Excluding any images, copy all of the lines below precisely as written.

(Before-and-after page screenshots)
╭──
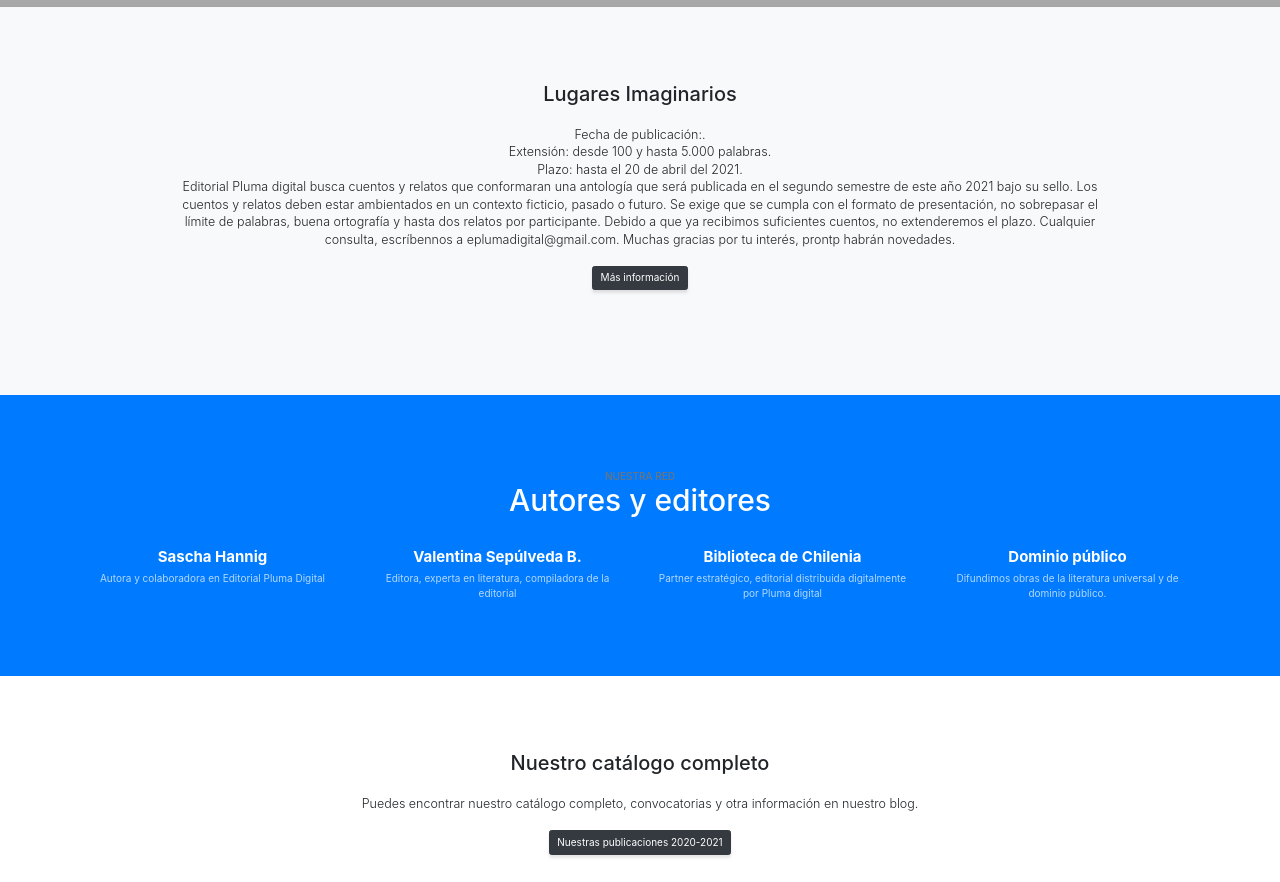
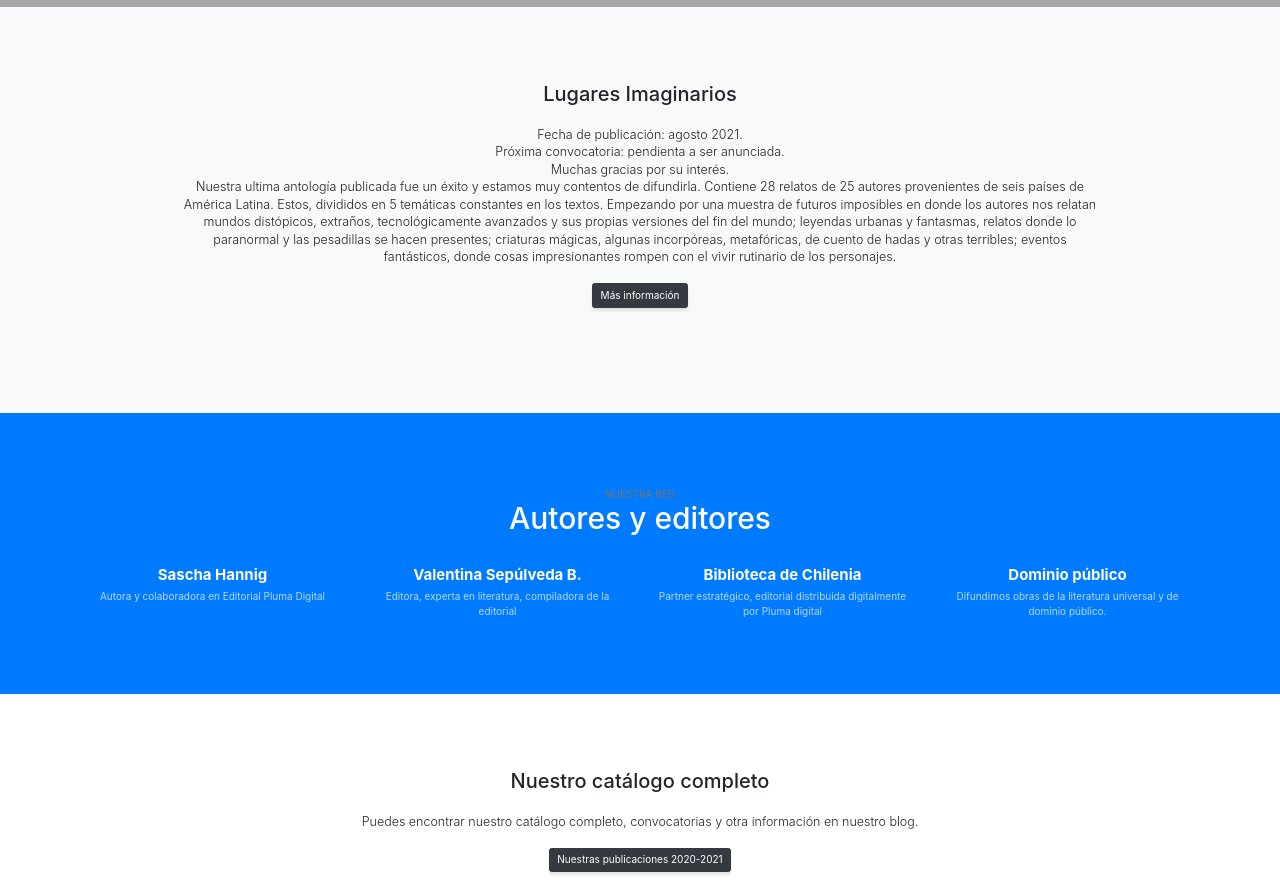
Before and after one commit to Saschannig/eplumadigital, a website with bundled scripts: page index.html in a window 1280 px wide. Shown: the part 2860-3742 px from the top of the page. Built offline with nearby package versions, Linux system fonts and the light colour scheme; grey boxes are pictures that could not be loaded.

Commit message:
Update index.html

```diff
--- a/index.html
+++ b/index.html
@@ -201,13 +201,12 @@
       <div class="row">
         <div class="col-lg-10 mx-auto">
           <h2>Lugares Imaginarios</h2> <br>
-          <p class="lead mb-5">Fecha de publicación:.<br>
-            Extensión: desde 100 y hasta 5.000 palabras.
+          <p class="lead mb-5">Fecha de publicación: agosto 2021.<br>
+            Próxima convocatoria: pendienta a ser anunciada.
             <br>
-Plazo: hasta el 20 de abril del 2021.
+Muchas gracias por su interés.
 <br>
-Editorial Pluma digital busca cuentos y relatos que conformaran una antología que será publicada en el segundo semestre de este año 2021 bajo su sello. Los cuentos y relatos deben estar ambientados en un contexto ficticio, pasado o futuro. Se exige que se cumpla con el formato de presentación, no sobrepasar el límite de palabras, buena ortografía y hasta dos relatos por participante.
-Debido a que ya recibimos suficientes cuentos, no extenderemos el plazo. Cualquier consulta, escríbennos a eplumadigital@gmail.com. Muchas gracias por tu interés, prontp habrán novedades.
+Nuestra ultima antología publicada fue un éxito y estamos muy contentos de difundirla. Contiene 28 relatos de 25 autores provenientes de seis países de América Latina. Estos, divididos en 5 temáticas constantes en los textos. Empezando por una muestra de futuros imposibles en donde los autores nos relatan mundos distópicos, extraños, tecnológicamente avanzados y sus propias versiones del fin del mundo; leyendas urbanas y fantasmas, relatos donde lo paranormal y las pesadillas se hacen presentes; criaturas mágicas, algunas incorpóreas, metafóricas, de cuento de hadas y otras terribles; eventos fantásticos, donde cosas impresionantes rompen con el vivir rutinario de los personajes.
       <br>
        <br>
           <a class="btn btn-dark btn-xl js-scroll-trigger" href="https://medium.com/editorial-pluma-digital/convocatoria-antolog%C3%ADa-lugares-imaginarios-f78a0a481d62">Más información</a>
```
╰──
--- Task solution ---
Before and after one commit to Saschannig/eplumadigital, a website with bundled scripts: page index.html in a window 1280 px wide. Shown: the part 2860-3742 px from the top of the page. Built offline with nearby package versions, Linux system fonts and the light colour scheme; grey boxes are pictures that could not be loaded.

Commit message:
Update index.html

```diff
--- a/index.html
+++ b/index.html
@@ -201,13 +201,12 @@
       <div class="row">
         <div class="col-lg-10 mx-auto">
           <h2>Lugares Imaginarios</h2> <br>
-          <p class="lead mb-5">Fecha de publicación:.<br>
-            Extensión: desde 100 y hasta 5.000 palabras.
+          <p class="lead mb-5">Fecha de publicación: agosto 2021.<br>
+            Próxima convocatoria: pendienta a ser anunciada.
             <br>
-Plazo: hasta el 20 de abril del 2021.
+Muchas gracias por su interés.
 <br>
-Editorial Pluma digital busca cuentos y relatos que conformaran una antología que será publicada en el segundo semestre de este año 2021 bajo su sello. Los cuentos y relatos deben estar ambientados en un contexto ficticio, pasado o futuro. Se exige que se cumpla con el formato de presentación, no sobrepasar el límite de palabras, buena ortografía y hasta dos relatos por participante.
-Debido a que ya recibimos suficientes cuentos, no extenderemos el plazo. Cualquier consulta, escríbennos a eplumadigital@gmail.com. Muchas gracias por tu interés, prontp habrán novedades.
+Nuestra ultima antología publicada fue un éxito y estamos muy contentos de difundirla. Contiene 28 relatos de 25 autores provenientes de seis países de América Latina. Estos, divididos en 5 temáticas constantes en los textos. Empezando por una muestra de futuros imposibles en donde los autores nos relatan mundos distópicos, extraños, tecnológicamente avanzados y sus propias versiones del fin del mundo; leyendas urbanas y fantasmas, relatos donde lo paranormal y las pesadillas se hacen presentes; criaturas mágicas, algunas incorpóreas, metafóricas, de cuento de hadas y otras terribles; eventos fantásticos, donde cosas impresionantes rompen con el vivir rutinario de los personajes.
       <br>
        <br>
           <a class="btn btn-dark btn-xl js-scroll-trigger" href="https://medium.com/editorial-pluma-digital/convocatoria-antolog%C3%ADa-lugares-imaginarios-f78a0a481d62">Más información</a>
```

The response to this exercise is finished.